What is required ::
Print this span of the material below exactly: the line with "Before and after one commit to andrade044/Curso-WebApp, a", the line with "Also changed, not shown: 46", and every line between them, but nothing else.

START Entries shown

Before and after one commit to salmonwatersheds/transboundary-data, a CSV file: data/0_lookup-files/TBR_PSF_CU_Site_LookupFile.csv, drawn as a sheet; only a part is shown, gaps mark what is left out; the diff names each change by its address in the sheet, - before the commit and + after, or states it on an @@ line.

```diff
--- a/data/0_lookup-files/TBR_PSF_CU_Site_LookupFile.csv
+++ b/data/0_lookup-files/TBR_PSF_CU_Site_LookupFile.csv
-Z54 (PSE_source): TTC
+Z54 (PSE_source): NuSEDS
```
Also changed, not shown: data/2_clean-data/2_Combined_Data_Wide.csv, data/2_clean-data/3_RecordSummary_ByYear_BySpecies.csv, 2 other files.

END Entries shown
START Entries shown

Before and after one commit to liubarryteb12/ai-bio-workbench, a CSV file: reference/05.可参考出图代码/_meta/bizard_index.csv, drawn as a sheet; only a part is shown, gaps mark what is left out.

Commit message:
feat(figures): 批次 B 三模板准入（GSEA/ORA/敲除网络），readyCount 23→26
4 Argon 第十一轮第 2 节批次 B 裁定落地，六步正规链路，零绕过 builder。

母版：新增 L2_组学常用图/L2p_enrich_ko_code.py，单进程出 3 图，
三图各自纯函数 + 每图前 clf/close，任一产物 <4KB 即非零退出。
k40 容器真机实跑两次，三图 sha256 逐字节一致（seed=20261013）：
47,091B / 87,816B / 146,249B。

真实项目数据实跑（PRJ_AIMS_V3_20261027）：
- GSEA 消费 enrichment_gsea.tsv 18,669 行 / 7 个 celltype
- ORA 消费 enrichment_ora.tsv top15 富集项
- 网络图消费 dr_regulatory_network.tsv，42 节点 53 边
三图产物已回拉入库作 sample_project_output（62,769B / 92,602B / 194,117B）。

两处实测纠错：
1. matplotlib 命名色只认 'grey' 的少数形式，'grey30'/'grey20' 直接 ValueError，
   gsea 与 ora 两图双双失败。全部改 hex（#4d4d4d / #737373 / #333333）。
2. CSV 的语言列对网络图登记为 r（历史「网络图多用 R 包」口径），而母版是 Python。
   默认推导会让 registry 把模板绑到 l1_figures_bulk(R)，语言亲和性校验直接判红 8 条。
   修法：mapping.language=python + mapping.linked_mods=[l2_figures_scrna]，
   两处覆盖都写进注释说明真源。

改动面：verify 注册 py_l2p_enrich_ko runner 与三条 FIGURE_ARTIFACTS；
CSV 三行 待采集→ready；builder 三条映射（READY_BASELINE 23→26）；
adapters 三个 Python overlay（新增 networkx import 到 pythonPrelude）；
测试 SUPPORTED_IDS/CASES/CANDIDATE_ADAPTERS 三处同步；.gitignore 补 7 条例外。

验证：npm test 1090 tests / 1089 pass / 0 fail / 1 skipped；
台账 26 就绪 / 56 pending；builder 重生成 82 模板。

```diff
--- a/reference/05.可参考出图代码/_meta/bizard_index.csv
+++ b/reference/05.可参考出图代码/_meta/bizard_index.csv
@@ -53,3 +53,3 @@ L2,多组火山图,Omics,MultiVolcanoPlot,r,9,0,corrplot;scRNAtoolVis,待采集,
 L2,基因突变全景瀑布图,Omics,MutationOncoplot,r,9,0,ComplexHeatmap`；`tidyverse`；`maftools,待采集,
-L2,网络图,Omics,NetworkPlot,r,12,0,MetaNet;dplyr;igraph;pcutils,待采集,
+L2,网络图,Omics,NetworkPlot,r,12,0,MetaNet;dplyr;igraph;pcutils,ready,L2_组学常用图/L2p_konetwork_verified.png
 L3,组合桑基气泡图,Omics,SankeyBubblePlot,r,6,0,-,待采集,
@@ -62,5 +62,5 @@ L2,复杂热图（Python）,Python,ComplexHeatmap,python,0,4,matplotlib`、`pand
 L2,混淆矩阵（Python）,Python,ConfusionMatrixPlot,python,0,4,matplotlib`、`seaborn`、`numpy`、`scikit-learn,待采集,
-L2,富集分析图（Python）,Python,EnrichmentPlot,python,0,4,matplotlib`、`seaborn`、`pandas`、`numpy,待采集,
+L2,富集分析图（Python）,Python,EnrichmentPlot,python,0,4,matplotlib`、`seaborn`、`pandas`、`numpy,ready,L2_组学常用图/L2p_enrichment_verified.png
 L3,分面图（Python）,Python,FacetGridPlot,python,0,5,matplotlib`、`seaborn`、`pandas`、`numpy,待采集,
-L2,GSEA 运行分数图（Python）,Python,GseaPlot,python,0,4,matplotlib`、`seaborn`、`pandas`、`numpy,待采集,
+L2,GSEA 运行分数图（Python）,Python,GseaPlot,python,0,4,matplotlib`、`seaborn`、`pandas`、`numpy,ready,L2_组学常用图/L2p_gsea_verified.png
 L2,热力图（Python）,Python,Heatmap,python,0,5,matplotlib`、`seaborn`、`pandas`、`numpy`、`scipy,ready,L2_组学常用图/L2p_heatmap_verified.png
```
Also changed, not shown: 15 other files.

END Entries shown
START Entries shown

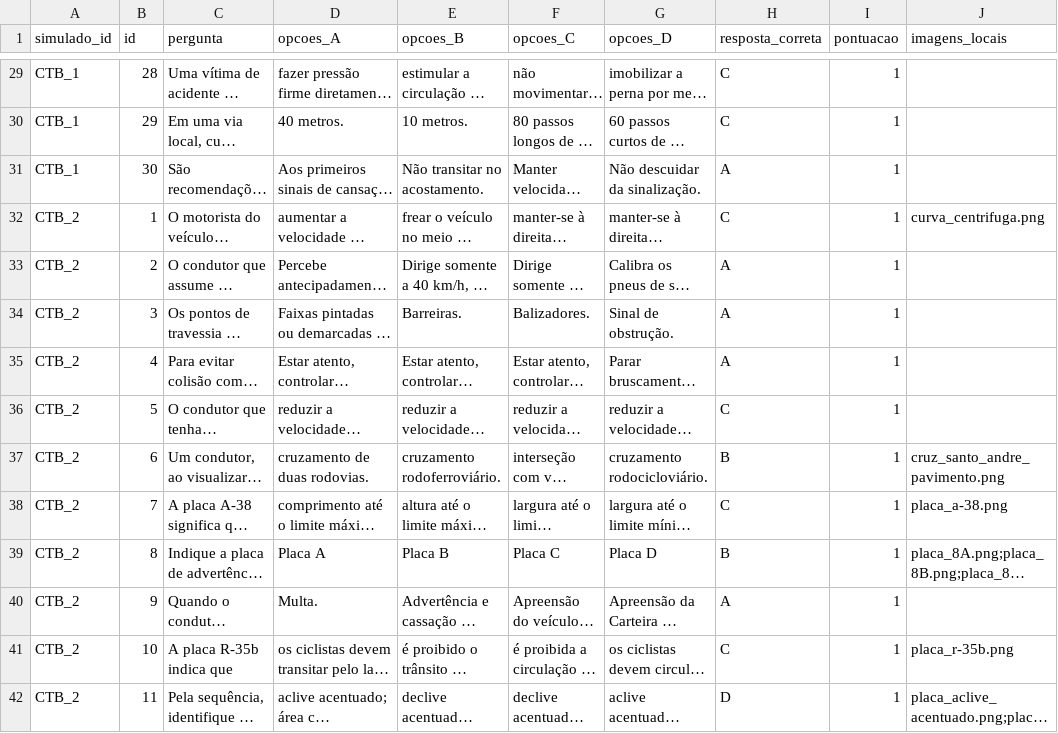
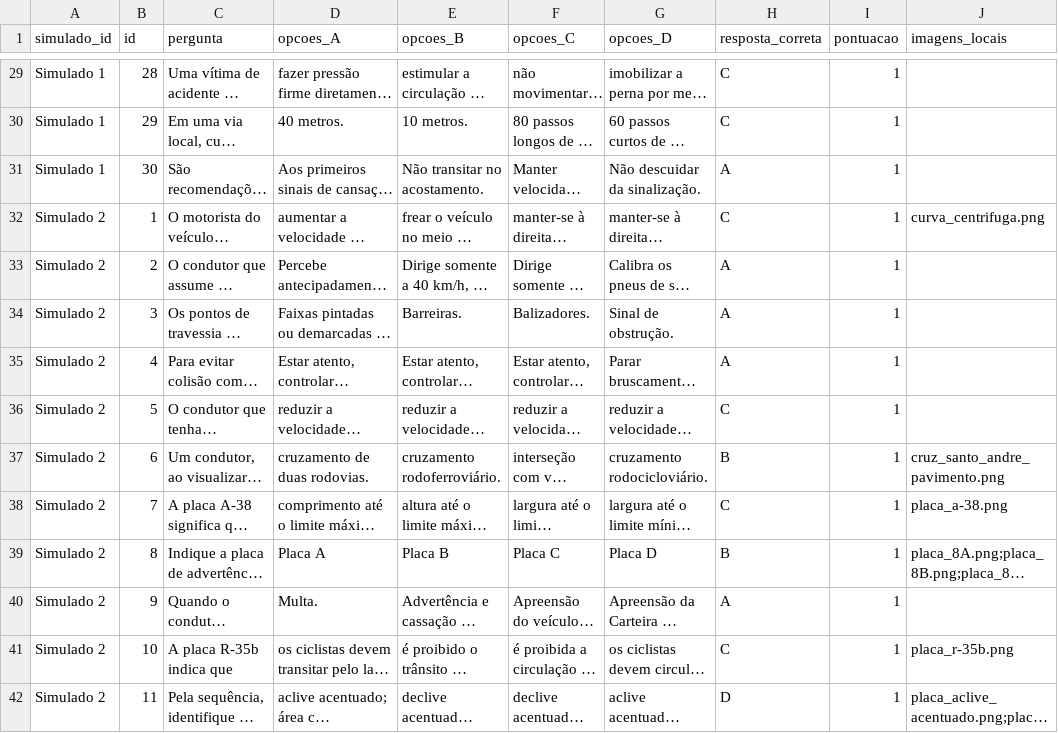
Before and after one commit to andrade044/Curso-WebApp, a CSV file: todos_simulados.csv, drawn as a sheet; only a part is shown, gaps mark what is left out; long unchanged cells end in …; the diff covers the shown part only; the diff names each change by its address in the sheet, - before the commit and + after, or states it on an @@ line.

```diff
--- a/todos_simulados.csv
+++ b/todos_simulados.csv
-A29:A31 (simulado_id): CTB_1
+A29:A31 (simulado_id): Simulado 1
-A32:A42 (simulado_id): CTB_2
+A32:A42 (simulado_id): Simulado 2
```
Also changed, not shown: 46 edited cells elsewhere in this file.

END Entries shown

Answer section ::
Before and after one commit to andrade044/Curso-WebApp, a CSV file: todos_simulados.csv, drawn as a sheet; only a part is shown, gaps mark what is left out; long unchanged cells end in …; the diff covers the shown part only; the diff names each change by its address in the sheet, - before the commit and + after, or states it on an @@ line.

```diff
--- a/todos_simulados.csv
+++ b/todos_simulados.csv
-A29:A31 (simulado_id): CTB_1
+A29:A31 (simulado_id): Simulado 1
-A32:A42 (simulado_id): CTB_2
+A32:A42 (simulado_id): Simulado 2
```
Also changed, not shown: 46 edited cells elsewhere in this file.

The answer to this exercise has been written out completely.